<br>The second component, the party organization, provides the structural framework for the political party by recruiting volunteers to become party leaders; identifying potential candidates; and organizing caucuses, conventions, and election campaigns for its candidates. It is the party organization and its active workers that keep the party functioning between elections, as well as make sure that the party puts forth electable candidates and clear positions in the election. When individuals accept paid employment for a political party, they are considered party professionals. Among that group are campaign consultants; fundraisers; local, state, and national executives; and national staff members. If the party-in-the-electorate declines in numbers and loyalty, the party organization must try to find a strategy to rebuild the grassroots following.
<br>The party-in-government is the third component of American political parties. The party-in-government consists of those elected and appointed officials who identify with a political party. Generally, elected officials cannot hold official party positions within the formal organization.
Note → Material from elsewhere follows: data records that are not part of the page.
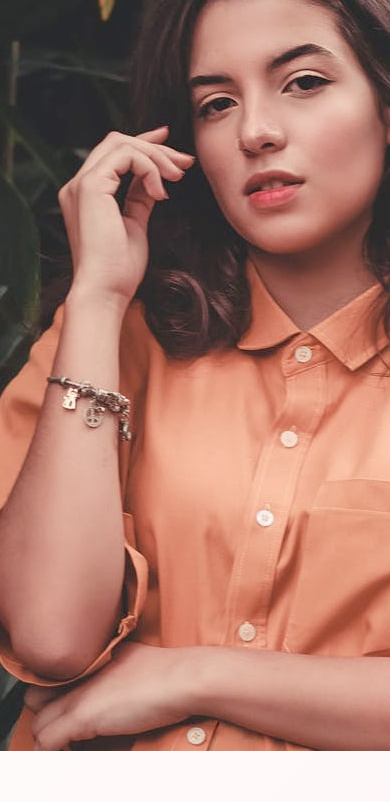
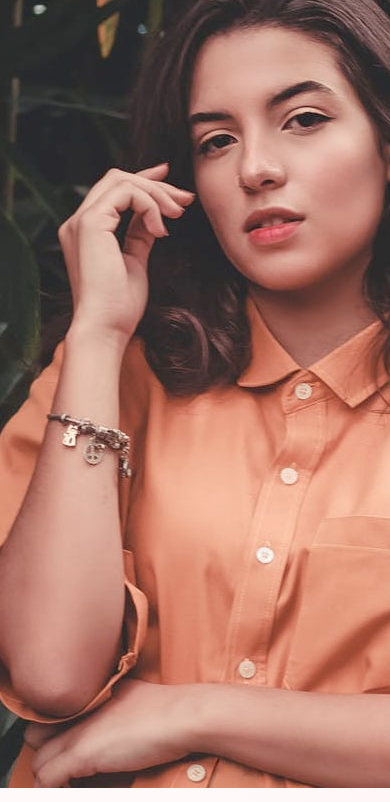
Before and after one commit to Muizah/Base-Apparel-Page, a plain HTML site: page index.html in a window 390 px wide. Shown: the part 49-851 px from the top of the page. Drawn offline with Linux system fonts and the light colour scheme.

Commit message:
working on responsiveness.

```diff
--- a/index.html
+++ b/index.html
@@ -10,10 +10,10 @@
     <title>Coming Soon Page</title>
   </head>
   <body>
-    <div class="maincontainer">
     <div class="img2">
       <img src="/base-apparel-coming-soon-master/images/logo.svg" alt="" />
     </div>
+    <div class="maincontainer">
       <div class="container1">
         <div class="bacs">
           <div class="img1">
@@ -71,12 +71,14 @@
         </div>
       </div>
       <div class="container2">
+        <div class="img3">
           <img
             src="/base-apparel-coming-soon-master/images/hero-desktop.jpg"
             alt=""
           />
         </div>
       </div>
+    </div>
     <script src="script.js"></script>
   </body>
 </html>
```
Lines whose indentation alone changed are shown as unchanged.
Executives such as the president, governors, and mayors often have the informal power to appoint party executives, but their duties in office preclude them from active involvement in the party organization most of the time.
<br>Ties to a political party are essential to the functioning of government and the operation of the political process in the United States. Republican representatives, senators, and governors expect to receive a hearing at a Republican-controlled White House if they request it. In return, Republican presidents call on party loyalty when they ask the legislators to support their programs. This runs true for Democrats, ...